Kennesaw Mountain sticks out of the rolling piedmont of North Georgia like the preposterously vertical subject of some romantic Chinese watercolor. It is so steep that, when I was a kid, I used to wonder whether· anybody had ever climbed all the way to the top. But, of course, somebody had. On June 27, 1864, a good part of the Army of the Tennessee climbed up there, hoping Sherman would try to root them out.
Sam Watkins wrote about what happened in his memoir, Company Aitch. What he said was – I’m·paraphrasing here – I don’t have the book in front of me, but it’s a good paraphrase because Sam used the kind of phrases that stick in your mind: Most veterans will tell you they don’t know whether they killed anybody. But nobody who was on Kennesaw Mountain can say that. It was load and shoot. Load and shoot. Three. Four. Five dozen apiece.
The men who tried to get by Company H that morning did something I never heard about in any other battle any- where. They wrote their names on pieces of paper and pinned them to the backs of their tunics so their bodies could be identified.
They were right to do that. Not one of them made it to the top. And some 3,000 never came back down, about the same number of Americans as those who died in the attacks of Sept. 11, forgotten, now, in a minor battle of a single campaign six major wars ago.
As a Southern boy, I have a dispute as to what that fight was about, but I know this: Those guys thought freedom had a lot to do with why they were trying to get past Sam Watkins and Company H that day.
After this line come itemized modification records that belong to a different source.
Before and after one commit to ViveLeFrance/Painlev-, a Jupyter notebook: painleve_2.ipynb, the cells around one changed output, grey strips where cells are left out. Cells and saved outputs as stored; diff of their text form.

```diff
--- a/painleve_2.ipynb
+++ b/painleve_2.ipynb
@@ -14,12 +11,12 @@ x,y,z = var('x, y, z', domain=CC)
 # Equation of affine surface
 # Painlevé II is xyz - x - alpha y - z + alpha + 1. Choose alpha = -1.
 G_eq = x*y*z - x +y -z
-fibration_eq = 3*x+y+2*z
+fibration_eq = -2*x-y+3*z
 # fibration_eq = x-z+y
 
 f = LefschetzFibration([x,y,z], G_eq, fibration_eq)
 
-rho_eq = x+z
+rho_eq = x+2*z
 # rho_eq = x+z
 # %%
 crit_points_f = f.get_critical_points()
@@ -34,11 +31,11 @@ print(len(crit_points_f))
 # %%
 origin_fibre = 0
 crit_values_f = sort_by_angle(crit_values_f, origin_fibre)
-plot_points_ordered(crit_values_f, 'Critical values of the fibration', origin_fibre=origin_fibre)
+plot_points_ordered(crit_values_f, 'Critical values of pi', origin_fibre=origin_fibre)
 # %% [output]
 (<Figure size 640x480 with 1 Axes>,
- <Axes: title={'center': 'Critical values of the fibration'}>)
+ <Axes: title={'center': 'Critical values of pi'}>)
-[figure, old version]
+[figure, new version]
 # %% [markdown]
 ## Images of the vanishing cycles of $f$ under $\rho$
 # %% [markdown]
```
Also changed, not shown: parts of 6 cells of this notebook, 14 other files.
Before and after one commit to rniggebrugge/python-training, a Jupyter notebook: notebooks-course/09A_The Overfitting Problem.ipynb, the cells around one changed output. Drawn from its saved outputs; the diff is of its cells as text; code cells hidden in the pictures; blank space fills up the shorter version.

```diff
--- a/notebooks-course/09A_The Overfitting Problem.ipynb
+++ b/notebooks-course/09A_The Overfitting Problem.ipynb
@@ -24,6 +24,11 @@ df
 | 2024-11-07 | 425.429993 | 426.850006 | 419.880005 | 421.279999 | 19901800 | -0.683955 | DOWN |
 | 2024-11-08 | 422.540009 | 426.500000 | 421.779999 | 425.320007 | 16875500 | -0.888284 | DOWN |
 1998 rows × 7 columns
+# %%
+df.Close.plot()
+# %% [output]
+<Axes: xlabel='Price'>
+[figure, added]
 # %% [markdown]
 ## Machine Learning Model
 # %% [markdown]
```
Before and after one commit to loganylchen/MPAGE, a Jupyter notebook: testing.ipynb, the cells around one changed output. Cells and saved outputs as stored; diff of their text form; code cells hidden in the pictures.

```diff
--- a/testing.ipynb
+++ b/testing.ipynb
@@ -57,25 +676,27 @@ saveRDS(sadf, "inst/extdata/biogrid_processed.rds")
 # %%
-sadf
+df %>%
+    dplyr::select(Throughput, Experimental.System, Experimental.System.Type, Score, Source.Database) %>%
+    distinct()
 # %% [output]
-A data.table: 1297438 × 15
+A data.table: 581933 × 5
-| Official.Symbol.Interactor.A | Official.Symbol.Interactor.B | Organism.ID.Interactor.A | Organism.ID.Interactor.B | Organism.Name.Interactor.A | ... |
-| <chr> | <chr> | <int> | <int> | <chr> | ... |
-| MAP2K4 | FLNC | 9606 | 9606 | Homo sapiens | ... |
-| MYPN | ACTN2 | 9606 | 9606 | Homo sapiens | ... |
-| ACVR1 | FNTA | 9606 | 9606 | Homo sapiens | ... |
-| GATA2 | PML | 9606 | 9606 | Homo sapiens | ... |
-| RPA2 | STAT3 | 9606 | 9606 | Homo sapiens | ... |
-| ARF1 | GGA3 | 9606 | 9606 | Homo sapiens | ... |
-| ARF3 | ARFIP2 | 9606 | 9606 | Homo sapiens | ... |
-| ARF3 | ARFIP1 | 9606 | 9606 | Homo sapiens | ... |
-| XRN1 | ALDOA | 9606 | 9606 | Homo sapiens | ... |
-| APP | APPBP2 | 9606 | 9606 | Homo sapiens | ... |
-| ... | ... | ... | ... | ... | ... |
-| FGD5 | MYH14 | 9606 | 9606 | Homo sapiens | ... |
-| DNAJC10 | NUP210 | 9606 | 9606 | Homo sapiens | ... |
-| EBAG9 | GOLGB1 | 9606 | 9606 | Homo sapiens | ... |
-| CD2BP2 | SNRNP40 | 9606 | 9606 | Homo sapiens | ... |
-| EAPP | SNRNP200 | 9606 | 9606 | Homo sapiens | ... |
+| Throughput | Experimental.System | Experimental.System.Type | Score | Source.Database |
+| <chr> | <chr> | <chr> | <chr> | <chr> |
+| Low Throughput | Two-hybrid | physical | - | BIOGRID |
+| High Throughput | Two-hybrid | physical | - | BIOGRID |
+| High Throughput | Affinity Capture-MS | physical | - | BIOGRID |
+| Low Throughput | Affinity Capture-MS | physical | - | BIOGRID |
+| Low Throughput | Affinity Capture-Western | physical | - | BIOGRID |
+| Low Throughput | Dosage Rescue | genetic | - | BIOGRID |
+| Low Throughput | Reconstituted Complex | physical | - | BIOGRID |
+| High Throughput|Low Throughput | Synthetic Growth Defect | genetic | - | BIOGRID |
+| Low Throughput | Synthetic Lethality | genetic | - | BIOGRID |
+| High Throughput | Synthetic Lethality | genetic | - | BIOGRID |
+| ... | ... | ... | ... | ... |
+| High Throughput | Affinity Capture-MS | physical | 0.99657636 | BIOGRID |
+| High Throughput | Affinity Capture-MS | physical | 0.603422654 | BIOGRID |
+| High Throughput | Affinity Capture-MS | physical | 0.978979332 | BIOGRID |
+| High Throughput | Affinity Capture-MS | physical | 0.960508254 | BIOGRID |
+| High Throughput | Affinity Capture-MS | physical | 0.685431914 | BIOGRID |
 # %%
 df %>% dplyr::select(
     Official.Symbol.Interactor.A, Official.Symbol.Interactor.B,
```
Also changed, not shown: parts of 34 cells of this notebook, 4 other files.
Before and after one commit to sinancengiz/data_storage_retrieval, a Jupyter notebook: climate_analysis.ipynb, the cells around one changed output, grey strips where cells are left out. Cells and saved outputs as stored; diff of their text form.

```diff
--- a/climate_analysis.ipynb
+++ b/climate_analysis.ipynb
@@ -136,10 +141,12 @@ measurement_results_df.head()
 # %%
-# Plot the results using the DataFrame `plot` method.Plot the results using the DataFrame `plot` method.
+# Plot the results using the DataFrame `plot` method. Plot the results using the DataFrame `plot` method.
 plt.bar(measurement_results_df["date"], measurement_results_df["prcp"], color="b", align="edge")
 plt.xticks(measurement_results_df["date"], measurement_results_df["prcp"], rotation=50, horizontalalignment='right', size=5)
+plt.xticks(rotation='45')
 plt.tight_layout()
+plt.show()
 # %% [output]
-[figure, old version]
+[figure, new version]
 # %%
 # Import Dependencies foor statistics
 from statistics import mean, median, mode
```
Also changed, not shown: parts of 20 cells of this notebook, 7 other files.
And they went up that mountain, knowing they would not be shot in the back, so that people they could never imagine could live in freedom.
We do not honor those men, nor the million or so others over the past 225 years who died in defense of 0 ur freedoms, by so easily and willingly giving over the fruits of what they earned for the hope of some incremental increase in our own security.